ABOUT THIS EXERCISE
Where does the string "number" occur in the entries below? Copy every line where it does.
==== RECORDS SHOWN ====
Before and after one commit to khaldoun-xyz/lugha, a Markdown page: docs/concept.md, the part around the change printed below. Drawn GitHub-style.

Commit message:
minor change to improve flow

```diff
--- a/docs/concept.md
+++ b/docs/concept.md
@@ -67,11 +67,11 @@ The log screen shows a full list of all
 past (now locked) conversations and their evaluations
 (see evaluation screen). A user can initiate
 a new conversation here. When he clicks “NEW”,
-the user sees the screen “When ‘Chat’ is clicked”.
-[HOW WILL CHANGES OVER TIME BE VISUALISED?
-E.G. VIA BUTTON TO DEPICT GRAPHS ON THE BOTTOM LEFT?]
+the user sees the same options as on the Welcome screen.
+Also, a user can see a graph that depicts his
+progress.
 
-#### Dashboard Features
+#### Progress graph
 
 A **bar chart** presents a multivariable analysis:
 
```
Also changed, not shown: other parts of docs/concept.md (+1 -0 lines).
====
==== RECORDS SHOWN ====
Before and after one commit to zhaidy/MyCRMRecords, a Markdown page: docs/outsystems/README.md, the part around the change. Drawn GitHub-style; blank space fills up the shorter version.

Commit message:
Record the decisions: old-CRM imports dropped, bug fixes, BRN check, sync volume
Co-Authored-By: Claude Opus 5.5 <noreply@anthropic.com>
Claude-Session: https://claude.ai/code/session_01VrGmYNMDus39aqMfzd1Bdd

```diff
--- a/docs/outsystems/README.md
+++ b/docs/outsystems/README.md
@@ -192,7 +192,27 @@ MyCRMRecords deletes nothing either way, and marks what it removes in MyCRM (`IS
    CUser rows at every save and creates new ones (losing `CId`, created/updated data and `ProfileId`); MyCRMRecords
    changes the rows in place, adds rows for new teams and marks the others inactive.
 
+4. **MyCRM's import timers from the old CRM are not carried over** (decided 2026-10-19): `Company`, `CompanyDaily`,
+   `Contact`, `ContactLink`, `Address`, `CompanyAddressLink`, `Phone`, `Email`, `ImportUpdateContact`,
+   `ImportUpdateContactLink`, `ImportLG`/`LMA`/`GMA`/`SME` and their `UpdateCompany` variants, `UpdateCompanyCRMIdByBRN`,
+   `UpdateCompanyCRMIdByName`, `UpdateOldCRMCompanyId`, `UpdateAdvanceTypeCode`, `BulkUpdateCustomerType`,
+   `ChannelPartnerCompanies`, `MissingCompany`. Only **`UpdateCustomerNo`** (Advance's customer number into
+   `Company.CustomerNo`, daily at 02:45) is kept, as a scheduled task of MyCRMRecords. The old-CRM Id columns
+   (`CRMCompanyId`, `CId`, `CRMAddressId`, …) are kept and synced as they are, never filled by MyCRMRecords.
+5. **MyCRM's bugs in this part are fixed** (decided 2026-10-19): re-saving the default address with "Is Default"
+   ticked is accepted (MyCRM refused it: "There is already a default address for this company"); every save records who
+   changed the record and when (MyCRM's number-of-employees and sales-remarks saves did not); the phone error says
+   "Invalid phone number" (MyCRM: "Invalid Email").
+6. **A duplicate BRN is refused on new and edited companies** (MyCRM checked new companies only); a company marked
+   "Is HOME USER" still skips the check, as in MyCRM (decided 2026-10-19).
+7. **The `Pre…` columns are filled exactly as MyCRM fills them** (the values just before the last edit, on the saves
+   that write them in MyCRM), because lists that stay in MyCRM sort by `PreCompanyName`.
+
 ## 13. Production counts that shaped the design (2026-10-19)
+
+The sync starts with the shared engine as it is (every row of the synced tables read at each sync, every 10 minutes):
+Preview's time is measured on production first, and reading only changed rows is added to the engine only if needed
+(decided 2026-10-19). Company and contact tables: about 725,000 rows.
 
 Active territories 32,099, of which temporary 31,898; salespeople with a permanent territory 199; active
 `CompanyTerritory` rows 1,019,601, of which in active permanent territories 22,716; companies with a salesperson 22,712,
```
====
WRITTEN RESPONSE
+   `ChannelPartnerCompanies`, `MissingCompany`. Only **`UpdateCustomerNo`** (Advance's customer number into
+   changed the record and when (MyCRM's number-of-employees and sales-remarks saves did not); the phone error says
+   "Invalid phone number" (MyCRM: "Invalid Email").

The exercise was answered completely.